Those aged 50-years-old and over who voted for Brexit, are “looking forward” to “fewer terrorist attacks,” a rise in their pension pot value, as well as the “cost of living falling.”
That’s according to research by Atomik Research, on behalf of financial services company SunLife, which surveyed 1,000 people over 50 on 4 March this year.
The group found that, of the 53% of respondents who voted to leave the European Union in 2016, 87% would vote the same again, while 7.2% would now vote remain and the rest wouldn’t vote. Of the 42% that voted remain, 82% still would while 16% would now vote to leave the bloc.
It’s important to understand what the over-50s bracket think about Brexit because this age group were responsible for pushing the referendum vote in favour of the UK leaving the EU.
Out of those that would still vote for Brexit, the survey gave an interesting glimpse into what they think will happen after the UK severs ties with the EU. When asked about what they “are looking forward to post-Brexit.” In order, they voted:
- Saving the EU membership fee
- Fewer terrorist attacks
- Cost of living falling
- Pension values rising

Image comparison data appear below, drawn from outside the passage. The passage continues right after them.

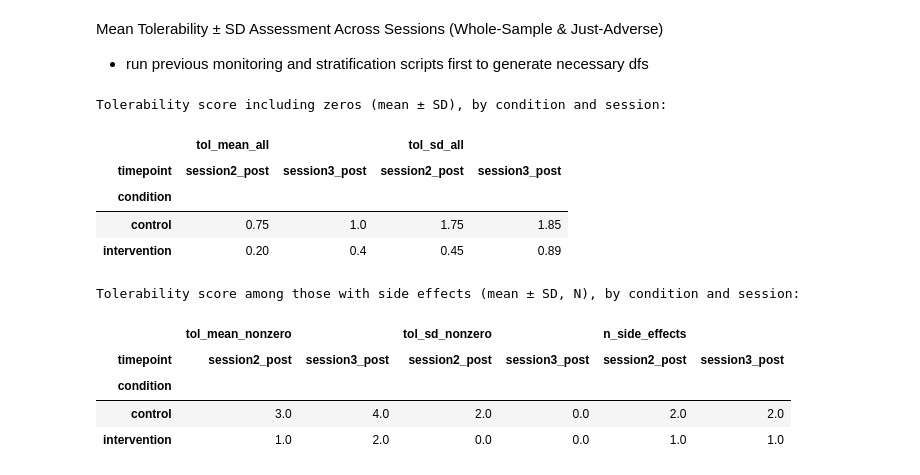
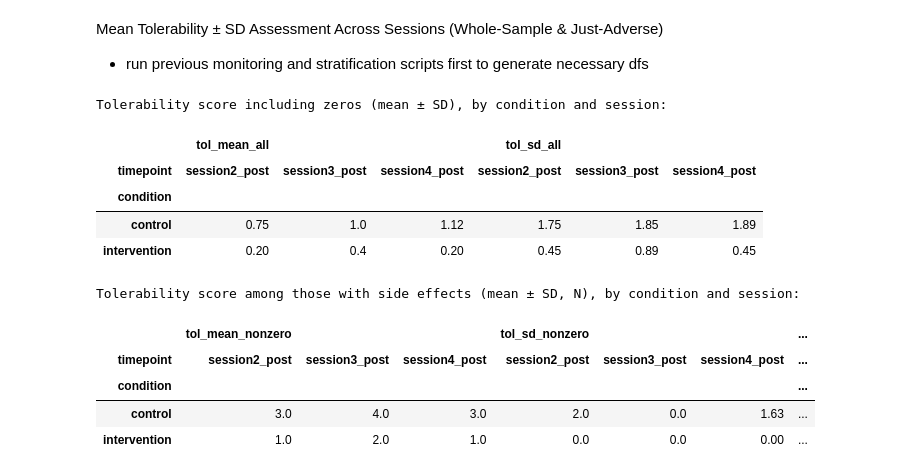
Before and after one commit to dannynacker/strobe_depression, a Jupyter notebook: WP2_strat_and_monitor.ipynb, the cells around one changed output. Cells and saved outputs as stored; diff of their text form; code cells hidden in the pictures.

```diff
--- a/WP2_strat_and_monitor.ipynb
+++ b/WP2_strat_and_monitor.ipynb
@@ -717,20 +717,36 @@ import pandas as pd
 from pathlib import Path
 
 #####
-# 0) Load and clean post-session data
+# 0) Load and clean all post-session data (sessions 1–4)
 #####
+from pathlib import Path
+import glob
+
 DATA_DIR = Path('/content')
-post_file = DATA_DIR / 'wp2_post_sessions_1-3_May 14, 2025_10.08.csv'
-# Read and skip the metadata ImportId row so responses are just numeric
-df_raw = pd.read_csv(post_file, header=0, skiprows=[1], dtype=str)
+# Glob all post-session CSVs (e.g. sessions 1-3 and session 4)
+post_files = sorted(str(f) for f in DATA_DIR.glob('wp2_post_session*csv'))
 
-df_raw.columns = df_raw.columns.str.strip()
-df_raw['part_id'] = df_raw['part_id'].astype(str).str.strip()
-df_raw['session_n'] = pd.to_numeric(df_raw['session_n'], errors='coerce')
-df_raw['timepoint'] = df_raw['session_n'].apply(lambda x: f'session{int(x)}_post' if pd.notna(x) else None)
+# Read each file, skip metadata row, and assign timepoint
+frames = []
+for fpath in post_files:
+    temp = pd.read_csv(fpath, header=0, skiprows=[1], dtype=str)
+    temp.columns = temp.columns.str.strip()
+    temp['part_id'] = temp['part_id'].astype(str).str.strip()
+    # If session_n column present, map it
+    if 'session_n' in temp.columns:
+        temp['session_n'] = pd.to_numeric(temp['session_n'], errors='coerce')
+        temp['timepoint'] = temp['session_n'].apply(lambda x: f'session{int(x)}_post' if pd.notna(x) else None)
+    else:
+        # infer session4_post from filename
+        temp['timepoint'] = 'session4_post'
+    frames.append(temp)
+
+# Concatenate all sessions
+df_raw = pd.concat(frames, ignore_index=True)
 
 #####
-# 1) Compute tol_score per row (max across all tol_follow items)
+# 1) Compute tol_score (max across all tol_follow items)
+##### tol_score per row (max across all tol_follow items)
 #####
 tol_cols = [c for c in df_raw.columns if c.lower().startswith('tol_follow')]
 for col in tol_cols:
@@ -776,40 +792,40 @@ display(
         values=['tol_mean_all','tol_sd_all']
     )
 )
 
 #####
 # 4b) Mean ± SD & N among those with any side effect (tol_score > 0)
 #####
 tol_stats_nonzero = (
     tol_summary[tol_summary['tol_score'] > 0]
       .groupby(['condition','timepoint'], observed=False)
       .agg(
           tol_mean_nonzero=('tol_score', 'mean'),
           tol_sd_nonzero=('tol_score', lambda x: x.std(ddof=0)),
           n_side_effects=('tol_score', 'count')
       )
       .round(2)
       .reset_index()
 )
 
 print("Tolerability score among those with side effects (mean ± SD, N), by condition and session:")
 display(
     tol_stats_nonzero.pivot(
         index='condition',
         columns='timepoint',
         values=['tol_mean_nonzero','tol_sd_nonzero','n_side_effects']
     )
 )
 # %% [output]
 Tolerability score including zeros (mean ± SD), by condition and session:
-|  | tol_mean_all |  | tol_sd_all |  |
-| timepoint | session2_post | session3_post | session2_post | session3_post |
-| condition |  |  |  |  |
-| control | 0.75 | 1.0 | 1.75 | 1.85 |
-| intervention | 0.20 | 0.4 | 0.45 | 0.89 |
+|  | tol_mean_all |  |  | tol_sd_all |  |  |
+| timepoint | session2_post | session3_post | session4_post | session2_post | session3_post | session4_post |
+| condition |  |  |  |  |  |  |
+| control | 0.75 | 1.0 | 1.12 | 1.75 | 1.85 | 1.89 |
+| intervention | 0.20 | 0.4 | 0.20 | 0.45 | 0.89 | 0.45 |
 Tolerability score among those with side effects (mean ± SD, N), by condition and session:
-|  | tol_mean_nonzero |  | tol_sd_nonzero |  | n_side_effects |  |
-| timepoint | session2_post | session3_post | session2_post | session3_post | session2_post | session3_post |
-| condition |  |  |  |  |  |  |
-| control | 3.0 | 4.0 | 2.0 | 0.0 | 2.0 | 2.0 |
-| intervention | 1.0 | 2.0 | 0.0 | 0.0 | 1.0 | 1.0 |
+|  | tol_mean_nonzero |  |  | tol_sd_nonzero |  |  | ... |
+| timepoint | session2_post | session3_post | session4_post | session2_post | session3_post | session4_post | ... |
+| condition |  |  |  |  |  |  | ... |
+| control | 3.0 | 4.0 | 3.0 | 2.0 | 0.0 | 1.63 | ... |
+| intervention | 1.0 | 2.0 | 1.0 | 0.0 | 0.0 | 0.00 | ... |
```
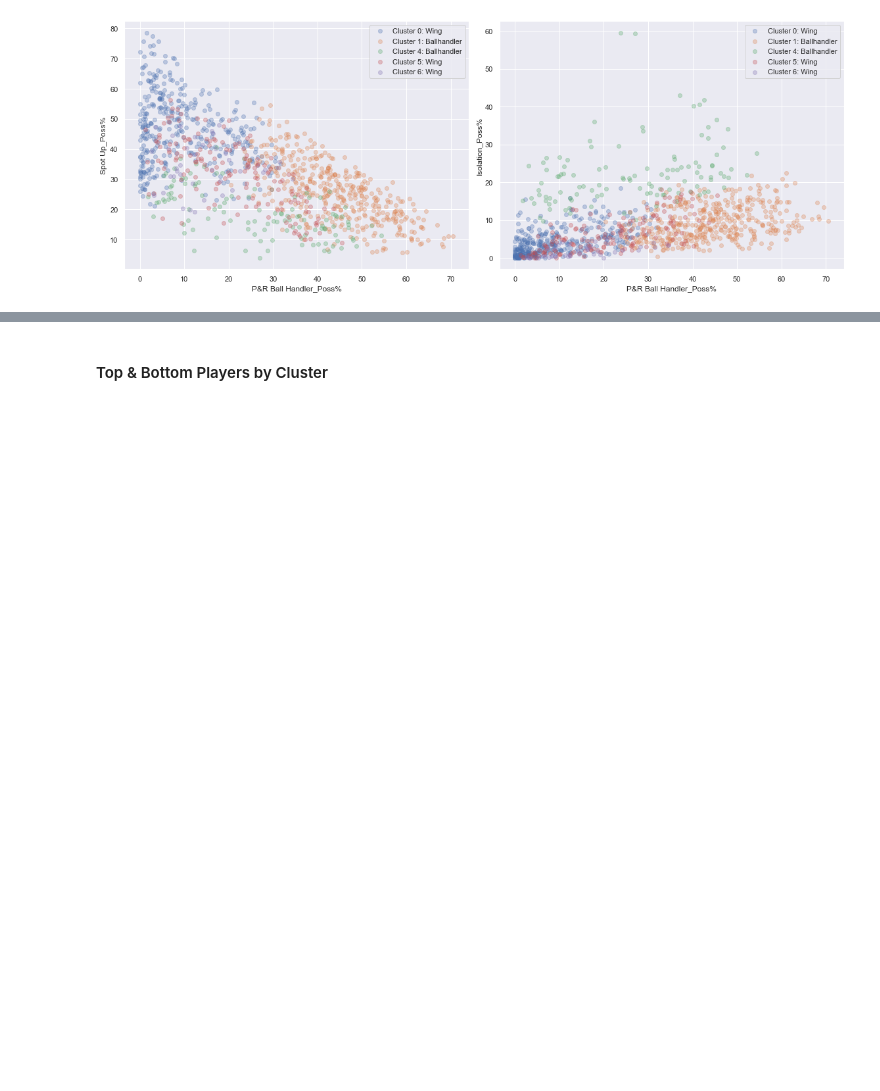
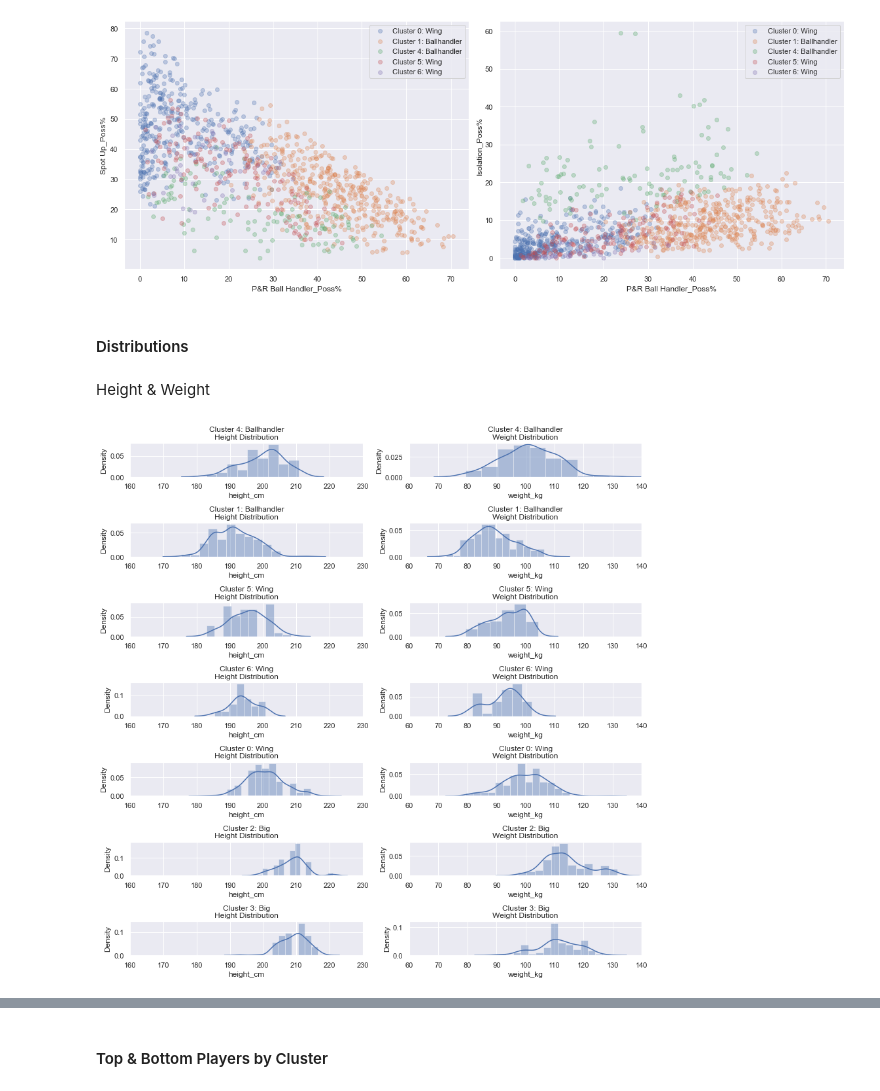
Before and after one commit to xulianrenzoku/synergy_clustering, a Jupyter notebook: nba_clustering_half_court.ipynb, the cells around one changed output, grey strips where cells are left out. Drawn from its saved outputs; the diff is of its cells as text; code cells hidden in the pictures; blank space fills up the shorter version.

Commit message:
Add distribution info

```diff
--- a/nba_clustering_half_court.ipynb
+++ b/nba_clustering_half_court.ipynb
@@ -557,3 +570,21 @@ plot_cluster_res_2d(df[df['player_cluster'].isin([cluster
 plt.tight_layout()
 # %% [output]
 [figure]
+# %% [markdown]
+#### Distributions
+# %% [markdown]
+Height & Weight
+# %%
+figsize(12, 20)
+for idx, cluster in enumerate([4, 1, 5, 6, 0, 2, 3], 0):
+    plt.subplot(12, 2, idx*2+1)
+    sns.distplot(df[df['player_cluster'] == cluster]['height_cm'])
+    plt.title(f'Cluster {cluster}: {cluster_dict[cluster]}\nHeight Distribution')
+    plt.xlim(160, 230)
+    plt.subplot(12, 2, idx*2+2)
+    sns.distplot(df[df['player_cluster'] == cluster]['weight_kg'])
+    plt.title(f'Cluster {cluster}: {cluster_dict[cluster]}\nWeight Distribution')
+    plt.xlim(60, 140)
+plt.tight_layout()
+# %% [output]
+[figure, added]
```
Also changed, not shown: parts of 53 cells of this notebook.
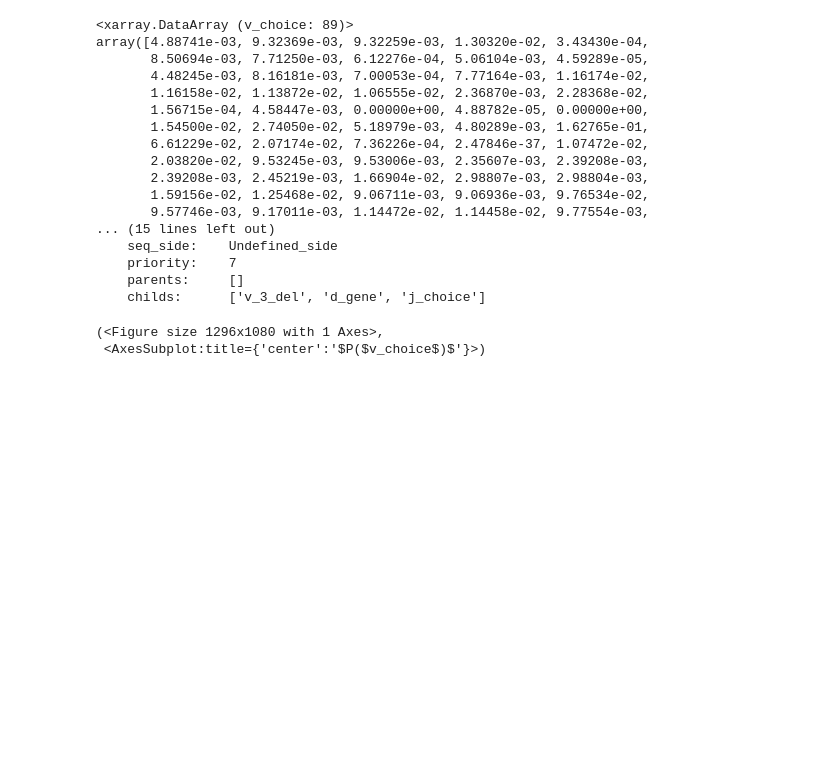
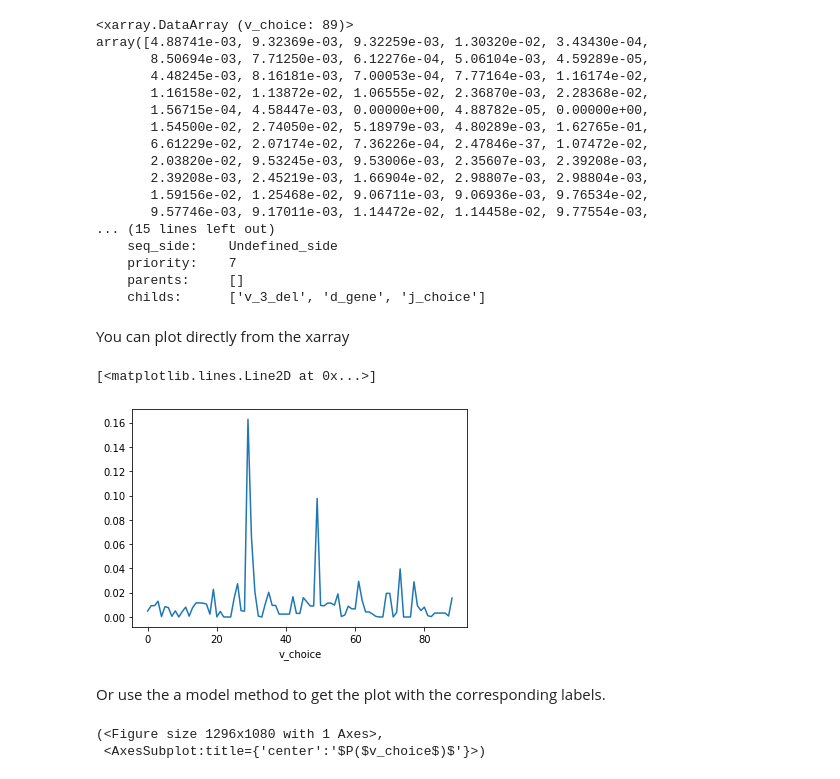
Before and after one commit to statbiophys/pygor3, a Jupyter notebook: docs/build/html/Tutorial.ipynb, the cells around one changed output. Cells and saved outputs as stored; diff of their text form; code cells hidden in the pictures; blank space fills up the shorter version.

Commit message:
Modifications in make model

```diff
--- a/docs/build/html/Tutorial.ipynb
+++ b/docs/build/html/Tutorial.ipynb
@@ -67,6 +210,15 @@ array([4.88741e-03, 9.32369e-03, 9.32259e-03, 1.30320e-02, 3.43430e-04,
     priority:    7
     parents:     []
     childs:      ['v_3_del', 'd_gene', 'j_choice']
+# %% [markdown]
+You can plot directly from the xarray
+# %%
+mdl_hb['v_choice'].plot()
+# %% [output]
+[<matplotlib.lines.Line2D at 0x...>]
+[figure, added]
+# %% [markdown]
+Or use the a model method to get the plot with the corresponding labels.
 # %%
 mdl_hb.plot_Event('v_choice')
 # %% [output]
```
Also changed, not shown: parts of 89 cells of this notebook, 52 other files.
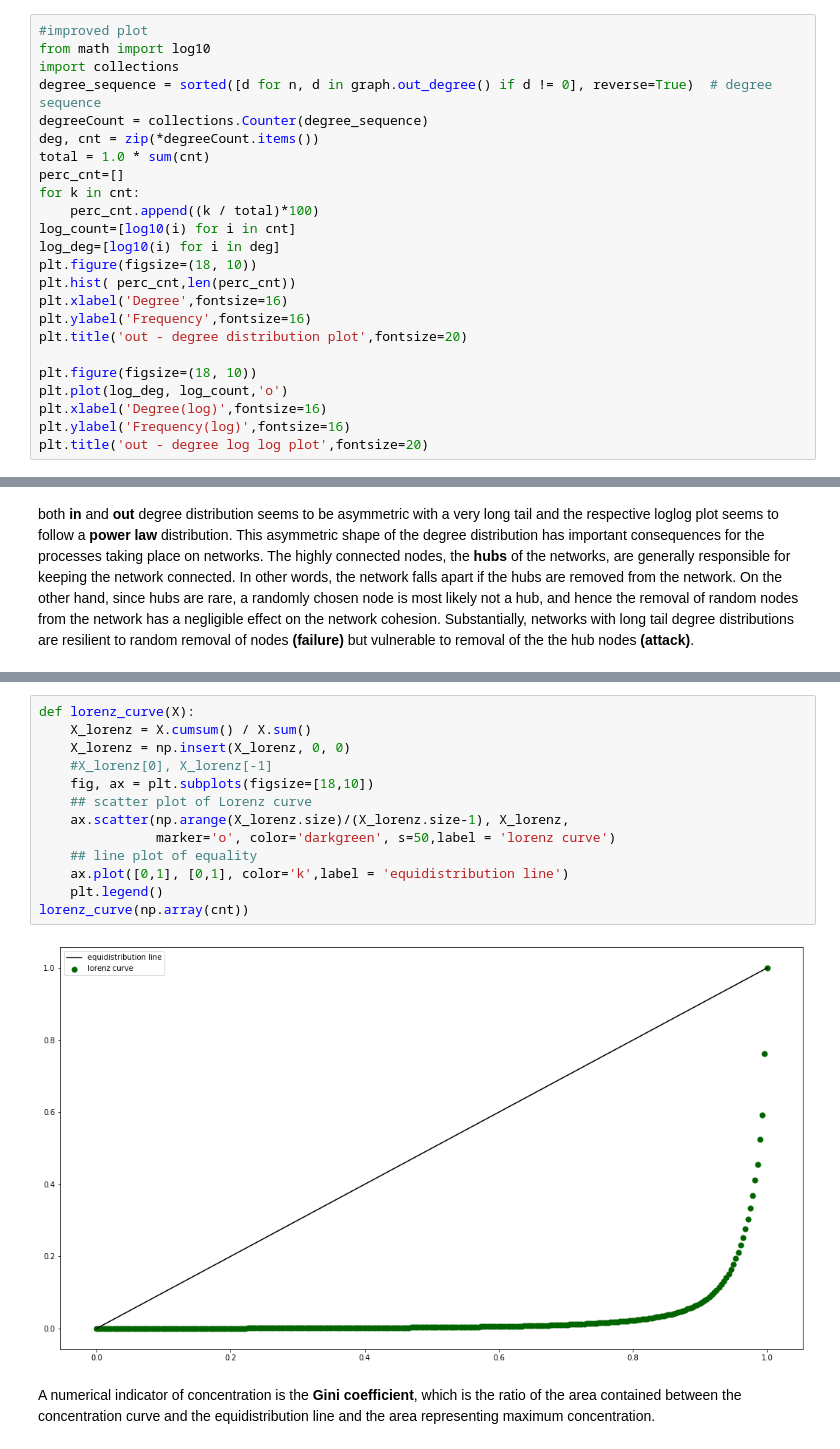
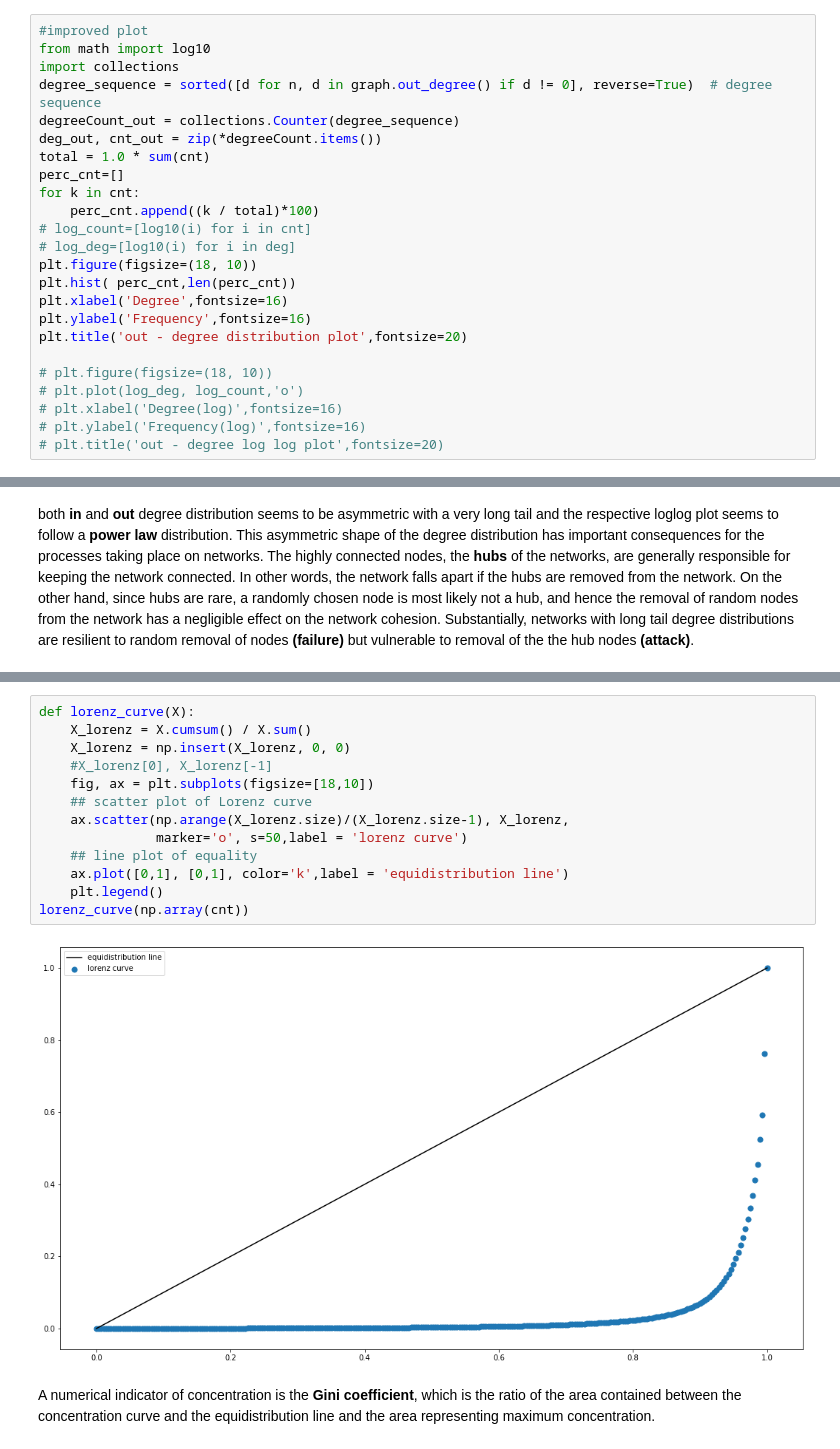
Before and after one commit to randomlulli/ADM-HW5, a Jupyter notebook: ADM_HW_5.ipynb, the cells around one changed output, grey strips where cells are left out. Cells and saved outputs as stored; diff of their text form.

Commit message:
improved distribution plot

```diff
--- a/ADM_HW_5.ipynb
+++ b/ADM_HW_5.ipynb
@@ -153,23 +153,23 @@ Text(0.5, 1.0, 'in - degree log log plot')
 from math import log10
 import collections
 degree_sequence = sorted([d for n, d in graph.out_degree() if d != 0], reverse=True)  # degree sequence
-degreeCount = collections.Counter(degree_sequence)
-deg, cnt = zip(*degreeCount.items())
+degreeCount_out = collections.Counter(degree_sequence)
+deg_out, cnt_out = zip(*degreeCount.items())
 total = 1.0 * sum(cnt)
 perc_cnt=[]
 for k in cnt:
     perc_cnt.append((k / total)*100)
-log_count=[log10(i) for i in cnt]
-log_deg=[log10(i) for i in deg]
+# log_count=[log10(i) for i in cnt]
+# log_deg=[log10(i) for i in deg]
 plt.figure(figsize=(18, 10))
 plt.hist( perc_cnt,len(perc_cnt))
 plt.xlabel('Degree',fontsize=16)
 plt.ylabel('Frequency',fontsize=16)
 plt.title('out - degree distribution plot',fontsize=20)
 
-plt.figure(figsize=(18, 10))
-plt.plot(log_deg, log_count,'o')
-plt.xlabel('Degree(log)',fontsize=16)
-plt.ylabel('Frequency(log)',fontsize=16)
-plt.title('out - degree log log plot',fontsize=20)
+# plt.figure(figsize=(18, 10))
+# plt.plot(log_deg, log_count,'o')
+# plt.xlabel('Degree(log)',fontsize=16)
+# plt.ylabel('Frequency(log)',fontsize=16)
+# plt.title('out - degree log log plot',fontsize=20)
 # %% [output]
@@ -185,18 +184,18 @@ A useful representation of concentration is the **Lorenz concentration curve**.
 # %%
 def lorenz_curve(X):
     X_lorenz = X.cumsum() / X.sum()
     X_lorenz = np.insert(X_lorenz, 0, 0)
     #X_lorenz[0], X_lorenz[-1]
     fig, ax = plt.subplots(figsize=[18,10])
     ## scatter plot of Lorenz curve
     ax.scatter(np.arange(X_lorenz.size)/(X_lorenz.size-1), X_lorenz,
-               marker='o', color='darkgreen', s=50,label = 'lorenz curve')
+               marker='o', s=50,label = 'lorenz curve')
     ## line plot of equality
     ax.plot([0,1], [0,1], color='k',label = 'equidistribution line')
     plt.legend()
 lorenz_curve(np.array(cnt))
 # %% [output]
-[figure, old version]
+[figure, new version]
 # %% [markdown]
 A numerical indicator of concentration is the **Gini coefficient**, which is the ratio of the area contained between the concentration curve and the equidistribution line and the area representing maximum concentration.
 # %%
```
Also changed, not shown: parts of 3 cells of this notebook.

Over-50s Brexiteers said the thing they are most looking forward to in a post-Brexit Britain is sovereignty — 59% put this in their top 5 and 29% said it was the thing they were looking forward to the most.
This is a sharp contrast to what those who voted for Remain said in the survey. Over 55% of those over-50s said “there will be nothing to look forward to when Britain leaves the EU,” but of the 45% who said they thought there would be positives, the thing most were looking forward to was the cost of living falling.
While Brexit would bring about greater sovereignty for Britain, there is little evidence published that Brexit would make the cost of living fall or that pension values would rise. For example, the paper Will Brexit Raise the Cost of Living?, published by the National Institute Economic Review, said that the cost of living would actually rise for households due to the rise in costs for getting goods to the UK — such as food — which would impact the shopping basket bill. Economists also warn that Brexit would affect wages, output, and inflation.